“Discipline is from a different perspective,” Travis said.

“Respect is a requirement and is part of the culture of the school. It’s modelled by the staff and flows down to the students.”

Maria added that parent involvement is also very important at the school.

“With parents part of the discussion, there’s usually a solution to be found,” Travis added.

With a smile, the Englunds admit Rose is another story.

“Rose isn’t the easiest student but with a lot of consultation and discussion with staff and ourselves and reinforcement of the behaviour, we always find solutions to the challenges,” Travis said.

“Rose has the same great quality experience as the other children,” Maria said.

Although Rose is 13, she attends the Grade 6 class at NCCS, however Maria said she’s doing kindergarten work.

For Rose it’s not so much about completing each grade level but working at her own pace and certainly about the social side of school.

Included in the tuition at NCCS is instruction in gymnastics, skating, swimming, cross-country and downhill skiing.

“My dream for Rose was to see her involved with Special Olympics,” Maria said.

Through the school, Rose not only learned to alpine ski but she recently competed in the Special Olympics Regional Qualifier in Kelowna and brought home medals in three of her four races.

“The support Rose has had is amazing, she wouldn’t be the person she is without the support of the entire school,” Maria said with a smile.

For 11-year-old Sara, she firmly believes NCCS is better than other schools.

Having accepted Jesus as her Saviour and been baptized, Sara is confident in her faith.

“I read the Bible and I think my faith helps me to make better decisions. My friends and I talk about Bible class, the stories and what they mean,” Sara said.

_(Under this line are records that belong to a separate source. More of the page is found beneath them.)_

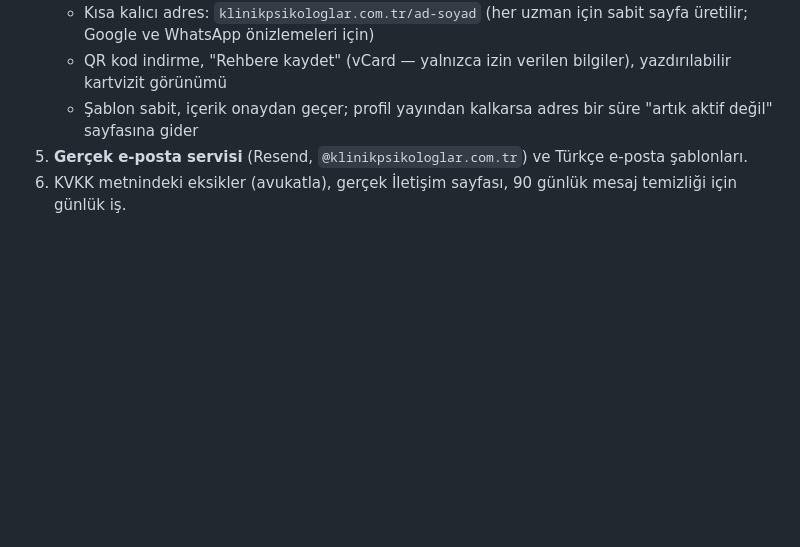
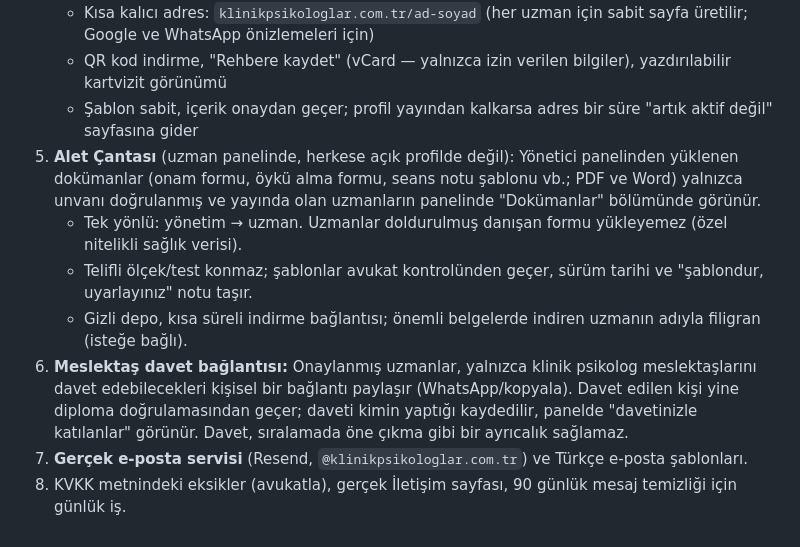
Before and after one commit to becenemaruf/uzman-portal, a Markdown page: README.md, the part around the change. Drawn GitHub-style; blank space fills up the shorter version.

Commit message:
README: yol haritasına Alet Çantası ve meslektaş davet bağlantısı eklendi
Co-Authored-By: Claude Opus 5.5 <noreply@anthropic.com>
Claude-Session: https://claude.ai/code/session_018esciHZw9VKMiGVsMjEY6P

```diff
--- a/README.md
+++ b/README.md
@@ -153,5 +153,10 @@ Site GitHub Pages üzerinden yayınlanacak; ilerleyen aşamada markaya ait alan
    - Kısa kalıcı adres: `klinikpsikologlar.com.tr/ad-soyad` (her uzman için sabit sayfa üretilir; Google ve WhatsApp önizlemeleri için)
    - QR kod indirme, "Rehbere kaydet" (vCard — yalnızca izin verilen bilgiler), yazdırılabilir kartvizit görünümü
    - Şablon sabit, içerik onaydan geçer; profil yayından kalkarsa adres bir süre "artık aktif değil" sayfasına gider
-5. **Gerçek e-posta servisi** (Resend, `@klinikpsikologlar.com.tr`) ve Türkçe e-posta şablonları.
-6. KVKK metnindeki eksikler (avukatla), gerçek İletişim sayfası, 90 günlük mesaj temizliği için günlük iş.
+5. **Alet Çantası** (uzman panelinde, herkese açık profilde değil): Yönetici panelinden yüklenen dokümanlar (onam formu, öykü alma formu, seans notu şablonu vb.; PDF ve Word) yalnızca unvanı doğrulanmış ve yayında olan uzmanların panelinde "Dokümanlar" bölümünde görünür.
+   - Tek yönlü: yönetim → uzman. Uzmanlar doldurulmuş danışan formu yükleyemez (özel nitelikli sağlık verisi).
+   - Telifli ölçek/test konmaz; şablonlar avukat kontrolünden geçer, sürüm tarihi ve "şablondur, uyarlayınız" notu taşır.
+   - Gizli depo, kısa süreli indirme bağlantısı; önemli belgelerde indiren uzmanın adıyla filigran (isteğe bağlı).
+6. **Meslektaş davet bağlantısı:** Onaylanmış uzmanlar, yalnızca klinik psikolog meslektaşlarını davet edebilecekleri kişisel bir bağlantı paylaşır (WhatsApp/kopyala). Davet edilen kişi yine diploma doğrulamasından geçer; daveti kimin yaptığı kaydedilir, panelde "davetinizle katılanlar" görünür. Davet, sıralamada öne çıkma gibi bir ayrıcalık sağlamaz.
+7. **Gerçek e-posta servisi** (Resend, `@klinikpsikologlar.com.tr`) ve Türkçe e-posta şablonları.
+8. KVKK metnindeki eksikler (avukatla), gerçek İletişim sayfası, 90 günlük mesaj temizliği için günlük iş.
```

Maria told the story of how Sara totally organized her own baptism ceremony and for Sara the only flaw was her mother’s nervousness on the microphone.

Sara will soon be competing in a QuizMe Challenge and is very excited about it.

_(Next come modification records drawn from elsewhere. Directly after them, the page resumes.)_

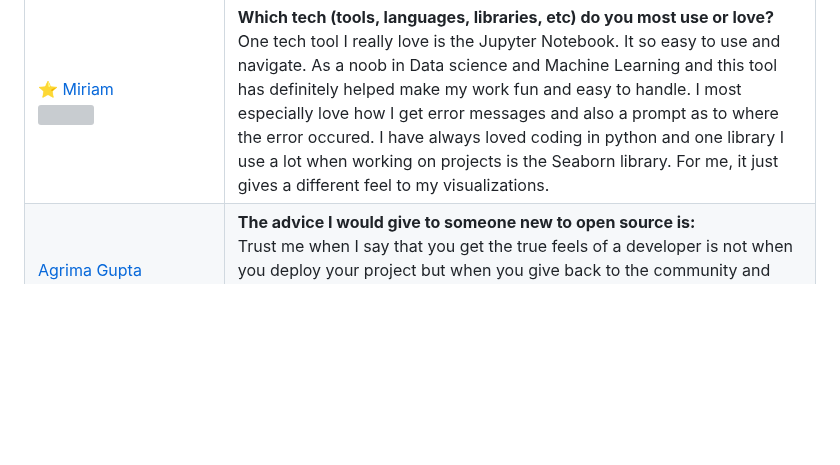
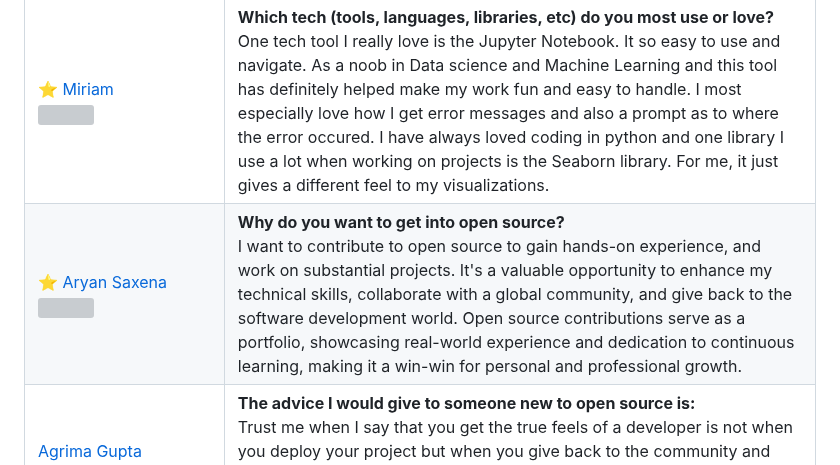
Before and after one commit to Lissy93/git-in, a Markdown page: .github/README.md, the part around one of its changes. GitHub-like rendering; blank space fills up the shorter version; grey boxes are pictures that could not be loaded.

Commit message:
Updates readme (auto-generated, on 15-Oct-2023)

```diff
--- a/.github/README.md
+++ b/.github/README.md
@@ -224,6 +224,7 @@ Join them by editing the [`git-in-here.yml`](/git-in-here.yml) file, and followi
 User | Contribution
 ---|---
 <a href='https://github.com/Odeyiany2'>⭐ Miriam <br /><img src='https://avatars.githubusercontent.com/u/108756842?v=4' width='80' /></a> | **Which tech (tools, languages, libraries, etc) do you most use or love?**<br />One tech tool I really love is the Jupyter Notebook. It so easy to use and navigate.  As a noob in Data science and Machine Learning and this tool has definitely helped make my work fun and easy to handle. I most especially love how I get error messages and also  a prompt as to where the error occured. I have always loved coding in python and one library I use a lot when working on projects is the Seaborn library. For me, it just gives a different feel to my visualizations.
+<a href='https://github.com/AryanSaxenaa'>⭐ Aryan Saxena<br /><img src='https://avatars.githubusercontent.com/u/100140924?v=4' width='80' /></a> | **Why do you want to get into open source?**<br />I want to contribute to open source to gain hands-on experience, and work on substantial projects. It's a valuable opportunity to enhance my technical skills, collaborate with a global community, and give back to the  software development world. Open source contributions serve as a portfolio, showcasing real-world experience and dedication to continuous learning, making it a win-win for personal and professional growth.
 <a href='https://github.com/sassy-bugs'>Agrima Gupta<br /><img src='https://avatars.githubusercontent.com/u/97380939?v=4' width='80' /></a> | **The advice I would give to someone new to open source is:**<br />Trust me when I say that you get the true feels of a developer is not when you deploy your project but when you give back to the community and solve the issues of open source techstacks you actually used in your project. In the beginning all of it can seem a bit overwhelming but truly just trust the process, your are definitely onto something great.
 <a href='https://github.com/scd-02'>⭐ Sourav Chandra Dey<br /><img src='https://avatars.githubusercontent.com/u/100287945?v=4' width='80' /></a> | **What's the most rewarding thing you've experienced in your open-source journey?**<br />The most rewarding thing I have experienced is that open source helps me enhance my skills,   and I can seek help from this diverse and large community anytime I am stuck.
 <a href='https://github.com/lavanderhoney'>⭐ Milap Patel<br /><img src='https://avatars.githubusercontent.com/u/125042444?v=4' width='80' /></a> | **Why do you want to get into open source?**<br />I want to get started to open source contribution so that I can learn contributing to projects and get some hands-on experience in development. I also get to learn version control skills like Git, and hope to shine my coding skills and learn new language by contributing to projects. Open source contributions  will also decorate my CV, and increase my chances of getting a remote job or better off-campus placements, and I'm also aiming for next year's GSoc, so this is a great way for me to practice.
```
Also changed, not shown: other parts of .github/README.md (+11 -11 lines).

She also likes the fact there’s only two fifth Graders in NCCS. Although she has a few years to go, Sara said she was thinking about maybe doing high school online, like her brother.

Eight-year-old Emma was somewhat intimidated to be asked how she likes her school, however her parents said she is doing well at NCCS.

With James’ ambitions leaning towards joining the RCMP and also becoming an electrician (backup trade), he seems

to think he’ll

continue with home-schooling.

As for the girls, Maria and Travis hope NCCS can stay on track with offering full high school curriculum in the near future.

As for the children, Travis said they are very open about their faith.

“They came to their faith in their own way – just because I’m a Christian doesn’t mean my children are Christian – that must be their decision,” he said.

“Faith must be independent.”

North Cariboo Christian School is celebrating its 20th anniversary of operation.

The school is accepting applications for all grades kindergarten to Grade 9 for the 2014-2015 school year and welcomes all interested families to come in for a tour of the facilities and learn about the accredited interdenominational Christian Ministry of Education-approved  curriculum.

Contact 250-747-4417.